The records follow. Filter them to the lines that hold "Office".

*Provided information*.
>>>

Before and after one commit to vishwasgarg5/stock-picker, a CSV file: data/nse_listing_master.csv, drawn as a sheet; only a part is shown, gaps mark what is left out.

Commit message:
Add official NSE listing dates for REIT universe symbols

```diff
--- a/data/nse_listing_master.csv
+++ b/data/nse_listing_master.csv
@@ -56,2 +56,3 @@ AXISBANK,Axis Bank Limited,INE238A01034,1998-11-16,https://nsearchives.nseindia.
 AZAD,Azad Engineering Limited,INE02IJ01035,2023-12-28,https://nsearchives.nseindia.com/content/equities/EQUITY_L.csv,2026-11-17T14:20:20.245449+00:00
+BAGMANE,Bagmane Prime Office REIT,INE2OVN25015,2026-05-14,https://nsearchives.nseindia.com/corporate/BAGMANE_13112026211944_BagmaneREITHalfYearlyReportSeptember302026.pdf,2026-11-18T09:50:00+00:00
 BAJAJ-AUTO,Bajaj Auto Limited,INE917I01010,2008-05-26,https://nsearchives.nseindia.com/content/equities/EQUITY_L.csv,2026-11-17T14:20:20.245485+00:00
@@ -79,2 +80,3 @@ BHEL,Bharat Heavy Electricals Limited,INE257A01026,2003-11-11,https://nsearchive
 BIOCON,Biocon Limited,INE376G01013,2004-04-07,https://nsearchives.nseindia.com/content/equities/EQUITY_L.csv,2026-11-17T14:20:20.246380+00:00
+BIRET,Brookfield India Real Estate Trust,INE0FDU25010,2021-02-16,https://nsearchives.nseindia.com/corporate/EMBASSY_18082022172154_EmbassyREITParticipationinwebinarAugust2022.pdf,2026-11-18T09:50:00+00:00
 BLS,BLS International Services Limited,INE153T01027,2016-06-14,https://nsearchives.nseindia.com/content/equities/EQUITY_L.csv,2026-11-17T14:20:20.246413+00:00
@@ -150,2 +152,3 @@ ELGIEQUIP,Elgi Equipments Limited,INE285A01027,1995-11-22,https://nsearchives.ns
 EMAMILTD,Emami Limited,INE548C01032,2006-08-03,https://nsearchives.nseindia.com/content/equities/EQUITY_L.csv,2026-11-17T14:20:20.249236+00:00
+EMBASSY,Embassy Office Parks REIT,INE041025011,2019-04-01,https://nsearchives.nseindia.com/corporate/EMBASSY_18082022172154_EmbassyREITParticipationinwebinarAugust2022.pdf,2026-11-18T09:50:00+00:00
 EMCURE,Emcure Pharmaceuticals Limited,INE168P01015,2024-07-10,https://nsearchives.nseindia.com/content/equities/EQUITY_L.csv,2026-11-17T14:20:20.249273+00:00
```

<<<

*Written solution*.
+BAGMANE,Bagmane Prime Office REIT,INE2OVN25015,2026-05-14,https://nsearchives.nseindia.com/corporate/BAGMANE_13112026211944_BagmaneREITHalfYearlyReportSeptember302026.pdf,2026-11-18T09:50:00+00:00
+EMBASSY,Embassy Office Parks REIT,INE041025011,2019-04-01,https://nsearchives.nseindia.com/corporate/EMBASSY_18082022172154_EmbassyREITParticipationinwebinarAugust2022.pdf,2026-11-18T09:50:00+00:00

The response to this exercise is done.